A procedure is described which utilizes special memory board wiring and selective interchanging of cards on the board, to change a double-bit error (DBE) in one memory address to two single-bit errors (SBE) in two memory addresses. By the use of ECC (error correction circuits), the single errors can be corrected when the memory is accessed, whereas double-bit errors in a memory location were not correctable.

A modified Hamming error correction code has the capability of detecting DBEs and correcting SBEs. The DBE is a hard machine malfunction which is typically corrected or recovered from, by operating the system at the expense of disabling the block of main store associated with the DBE, or by replacement of the malfunctioning card. SBEs are transparent to the system because they cause no system malfunction or interruption.

Significant savings of field maintenance personnel time and memory card cost can be achieved, if a malfunctioning card with one bit error (aligned with another SBE card in the same memory address) thereon can be interchanged with an error-free card to change one DBE to a pair of SBEs. This simple arrangement reduces the cost of correcting hard system failures, and at the same time provides the customers more continuous usage of all blocks of storage in their data processing systems.

A typical semiconductor memory consists of a plurality of interconnected memory boards such as board 1 of Fig. 1. A block of storage is physically located on a board. The board carries a plurality of array cards B-U inclusive, each of which includes four bit positions of each of a plurality of seventy-two bit double words.

A plurality of ceramic modules, such as module 3 (Fig. 2), are mounted on the card B. Each module carries a plurality of chips, such as chip 4 in Fig. 3, each chip being interconnected with input/output data lines, address lines and power supply lines. Each of the chips has a large plurality, e.g. 1024, of bit storing circuits, not shown.

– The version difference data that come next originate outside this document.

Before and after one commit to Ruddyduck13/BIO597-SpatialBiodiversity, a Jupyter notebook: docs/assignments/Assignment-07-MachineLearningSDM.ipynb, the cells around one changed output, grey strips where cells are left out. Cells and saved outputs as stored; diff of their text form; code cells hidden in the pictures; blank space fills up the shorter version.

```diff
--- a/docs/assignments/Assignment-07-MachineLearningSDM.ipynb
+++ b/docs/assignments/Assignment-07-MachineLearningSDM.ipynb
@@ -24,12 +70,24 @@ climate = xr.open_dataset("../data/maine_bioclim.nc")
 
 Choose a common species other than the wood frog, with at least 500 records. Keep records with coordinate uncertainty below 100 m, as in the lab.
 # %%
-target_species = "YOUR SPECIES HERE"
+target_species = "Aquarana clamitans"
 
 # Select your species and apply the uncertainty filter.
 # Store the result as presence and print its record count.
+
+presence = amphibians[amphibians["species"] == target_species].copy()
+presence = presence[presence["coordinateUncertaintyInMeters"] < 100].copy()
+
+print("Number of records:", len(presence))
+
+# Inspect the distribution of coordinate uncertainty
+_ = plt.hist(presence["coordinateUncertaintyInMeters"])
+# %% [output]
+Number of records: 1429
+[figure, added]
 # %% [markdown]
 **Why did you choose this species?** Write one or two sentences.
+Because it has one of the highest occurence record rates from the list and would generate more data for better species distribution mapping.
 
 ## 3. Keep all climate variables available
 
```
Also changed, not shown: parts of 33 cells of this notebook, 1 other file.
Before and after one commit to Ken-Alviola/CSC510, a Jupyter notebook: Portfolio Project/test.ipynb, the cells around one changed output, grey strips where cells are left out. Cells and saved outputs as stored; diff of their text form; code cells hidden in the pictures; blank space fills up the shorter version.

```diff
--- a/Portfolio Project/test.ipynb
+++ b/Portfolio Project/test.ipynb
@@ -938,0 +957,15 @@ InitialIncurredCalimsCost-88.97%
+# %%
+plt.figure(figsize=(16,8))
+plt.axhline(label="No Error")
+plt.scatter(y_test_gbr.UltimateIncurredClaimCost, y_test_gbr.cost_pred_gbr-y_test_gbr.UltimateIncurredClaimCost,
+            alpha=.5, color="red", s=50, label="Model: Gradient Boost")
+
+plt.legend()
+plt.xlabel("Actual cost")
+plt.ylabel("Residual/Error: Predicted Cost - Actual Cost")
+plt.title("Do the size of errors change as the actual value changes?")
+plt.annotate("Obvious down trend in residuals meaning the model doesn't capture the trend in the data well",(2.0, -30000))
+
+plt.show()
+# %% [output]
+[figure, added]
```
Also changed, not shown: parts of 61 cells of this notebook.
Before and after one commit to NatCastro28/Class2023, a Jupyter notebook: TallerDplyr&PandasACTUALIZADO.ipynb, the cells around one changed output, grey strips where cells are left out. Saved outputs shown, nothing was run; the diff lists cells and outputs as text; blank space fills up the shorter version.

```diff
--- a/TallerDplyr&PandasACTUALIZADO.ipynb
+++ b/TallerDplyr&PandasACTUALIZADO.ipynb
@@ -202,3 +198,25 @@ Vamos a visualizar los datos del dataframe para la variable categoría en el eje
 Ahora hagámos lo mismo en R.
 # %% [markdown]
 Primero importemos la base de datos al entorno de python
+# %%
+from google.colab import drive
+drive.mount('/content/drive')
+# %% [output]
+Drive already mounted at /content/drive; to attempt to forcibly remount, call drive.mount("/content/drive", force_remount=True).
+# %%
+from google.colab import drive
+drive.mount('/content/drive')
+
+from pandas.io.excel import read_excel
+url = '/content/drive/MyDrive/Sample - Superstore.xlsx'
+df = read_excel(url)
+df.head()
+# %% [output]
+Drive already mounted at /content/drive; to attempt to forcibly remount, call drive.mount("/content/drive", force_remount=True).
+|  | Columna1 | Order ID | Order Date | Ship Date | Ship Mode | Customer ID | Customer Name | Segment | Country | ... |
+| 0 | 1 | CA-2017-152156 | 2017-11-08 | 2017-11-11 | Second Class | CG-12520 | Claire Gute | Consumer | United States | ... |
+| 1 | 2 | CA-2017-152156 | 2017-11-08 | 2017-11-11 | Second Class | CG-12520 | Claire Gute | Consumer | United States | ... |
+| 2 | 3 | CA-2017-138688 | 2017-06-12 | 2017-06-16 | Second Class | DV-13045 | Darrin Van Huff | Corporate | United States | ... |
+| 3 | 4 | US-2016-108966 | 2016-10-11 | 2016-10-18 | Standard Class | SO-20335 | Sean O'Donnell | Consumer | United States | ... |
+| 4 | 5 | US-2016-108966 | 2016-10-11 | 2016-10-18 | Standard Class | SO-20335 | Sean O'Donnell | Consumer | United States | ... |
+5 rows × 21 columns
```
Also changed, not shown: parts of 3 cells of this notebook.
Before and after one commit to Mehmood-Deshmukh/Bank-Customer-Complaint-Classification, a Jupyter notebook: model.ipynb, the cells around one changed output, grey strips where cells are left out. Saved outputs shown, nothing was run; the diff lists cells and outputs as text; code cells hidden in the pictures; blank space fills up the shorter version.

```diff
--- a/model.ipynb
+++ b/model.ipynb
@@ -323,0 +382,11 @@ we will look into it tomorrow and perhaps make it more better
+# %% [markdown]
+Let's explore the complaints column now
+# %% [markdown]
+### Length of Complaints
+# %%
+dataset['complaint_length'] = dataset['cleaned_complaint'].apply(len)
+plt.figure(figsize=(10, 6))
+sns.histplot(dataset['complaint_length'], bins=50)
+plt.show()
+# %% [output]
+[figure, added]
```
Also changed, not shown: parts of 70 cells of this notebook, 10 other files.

Board 1 thus consists of a block of 32K words.

When a chip (i.e., 4) is addressed by a corresponding row and column line, such as...